═════ Given information

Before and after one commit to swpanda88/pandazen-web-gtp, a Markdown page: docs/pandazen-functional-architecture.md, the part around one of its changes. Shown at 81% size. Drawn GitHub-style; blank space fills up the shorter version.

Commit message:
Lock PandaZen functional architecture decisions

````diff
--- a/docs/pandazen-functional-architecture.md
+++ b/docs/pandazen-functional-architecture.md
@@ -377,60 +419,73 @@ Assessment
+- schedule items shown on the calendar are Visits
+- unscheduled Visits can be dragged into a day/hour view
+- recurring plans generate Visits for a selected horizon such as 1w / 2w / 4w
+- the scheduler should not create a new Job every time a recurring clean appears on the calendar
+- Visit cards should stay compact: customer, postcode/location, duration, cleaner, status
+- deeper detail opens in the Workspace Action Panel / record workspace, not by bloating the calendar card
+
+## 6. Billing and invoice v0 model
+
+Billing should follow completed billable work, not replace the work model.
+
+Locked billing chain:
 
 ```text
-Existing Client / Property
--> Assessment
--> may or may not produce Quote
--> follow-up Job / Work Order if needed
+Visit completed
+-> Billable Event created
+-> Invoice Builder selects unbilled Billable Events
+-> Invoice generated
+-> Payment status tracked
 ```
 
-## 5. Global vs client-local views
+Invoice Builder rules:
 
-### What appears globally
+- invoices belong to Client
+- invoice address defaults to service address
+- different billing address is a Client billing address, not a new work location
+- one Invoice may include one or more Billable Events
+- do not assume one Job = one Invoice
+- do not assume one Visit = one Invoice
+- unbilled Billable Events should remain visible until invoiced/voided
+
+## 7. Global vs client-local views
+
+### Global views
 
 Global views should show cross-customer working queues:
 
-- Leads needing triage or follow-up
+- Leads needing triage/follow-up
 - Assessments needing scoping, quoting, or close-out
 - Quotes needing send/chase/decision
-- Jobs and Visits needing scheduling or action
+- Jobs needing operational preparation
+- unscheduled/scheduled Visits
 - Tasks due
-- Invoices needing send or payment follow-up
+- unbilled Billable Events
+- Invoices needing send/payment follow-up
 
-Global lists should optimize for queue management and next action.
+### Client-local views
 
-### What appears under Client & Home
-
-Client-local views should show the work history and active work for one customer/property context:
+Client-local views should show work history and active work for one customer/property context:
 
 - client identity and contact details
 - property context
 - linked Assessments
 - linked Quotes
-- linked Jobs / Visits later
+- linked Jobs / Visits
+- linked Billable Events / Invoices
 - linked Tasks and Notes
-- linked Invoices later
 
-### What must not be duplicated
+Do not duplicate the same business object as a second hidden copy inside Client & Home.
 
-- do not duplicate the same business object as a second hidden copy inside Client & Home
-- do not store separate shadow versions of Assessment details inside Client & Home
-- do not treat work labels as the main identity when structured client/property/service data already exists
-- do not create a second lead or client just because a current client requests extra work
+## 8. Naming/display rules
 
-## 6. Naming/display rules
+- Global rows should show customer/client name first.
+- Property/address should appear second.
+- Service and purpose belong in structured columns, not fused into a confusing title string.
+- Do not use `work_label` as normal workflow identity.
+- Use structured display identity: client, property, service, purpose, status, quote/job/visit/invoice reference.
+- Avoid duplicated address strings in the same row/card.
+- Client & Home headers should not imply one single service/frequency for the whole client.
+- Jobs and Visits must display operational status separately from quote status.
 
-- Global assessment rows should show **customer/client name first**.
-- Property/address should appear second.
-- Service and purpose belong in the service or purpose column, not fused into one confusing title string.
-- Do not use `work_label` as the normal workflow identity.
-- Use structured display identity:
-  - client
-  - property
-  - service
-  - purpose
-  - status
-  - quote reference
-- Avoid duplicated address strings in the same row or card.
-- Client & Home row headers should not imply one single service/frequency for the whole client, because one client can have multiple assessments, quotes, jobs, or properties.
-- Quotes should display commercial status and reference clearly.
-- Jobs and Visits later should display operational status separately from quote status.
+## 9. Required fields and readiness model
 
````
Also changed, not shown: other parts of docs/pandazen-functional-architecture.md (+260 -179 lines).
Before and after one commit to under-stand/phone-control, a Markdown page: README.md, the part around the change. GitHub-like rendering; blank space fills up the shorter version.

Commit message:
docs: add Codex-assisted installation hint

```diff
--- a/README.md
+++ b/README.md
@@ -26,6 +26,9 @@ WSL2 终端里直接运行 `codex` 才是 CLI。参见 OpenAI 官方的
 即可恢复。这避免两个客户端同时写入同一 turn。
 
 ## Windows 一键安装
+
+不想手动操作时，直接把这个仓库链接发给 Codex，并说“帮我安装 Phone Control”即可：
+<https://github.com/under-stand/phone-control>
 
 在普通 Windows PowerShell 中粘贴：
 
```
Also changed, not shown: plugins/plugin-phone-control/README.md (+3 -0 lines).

══════════

Work task — Tally the lines of the listing in which the string "README" appears, and state the tally alone.

Answer space — 4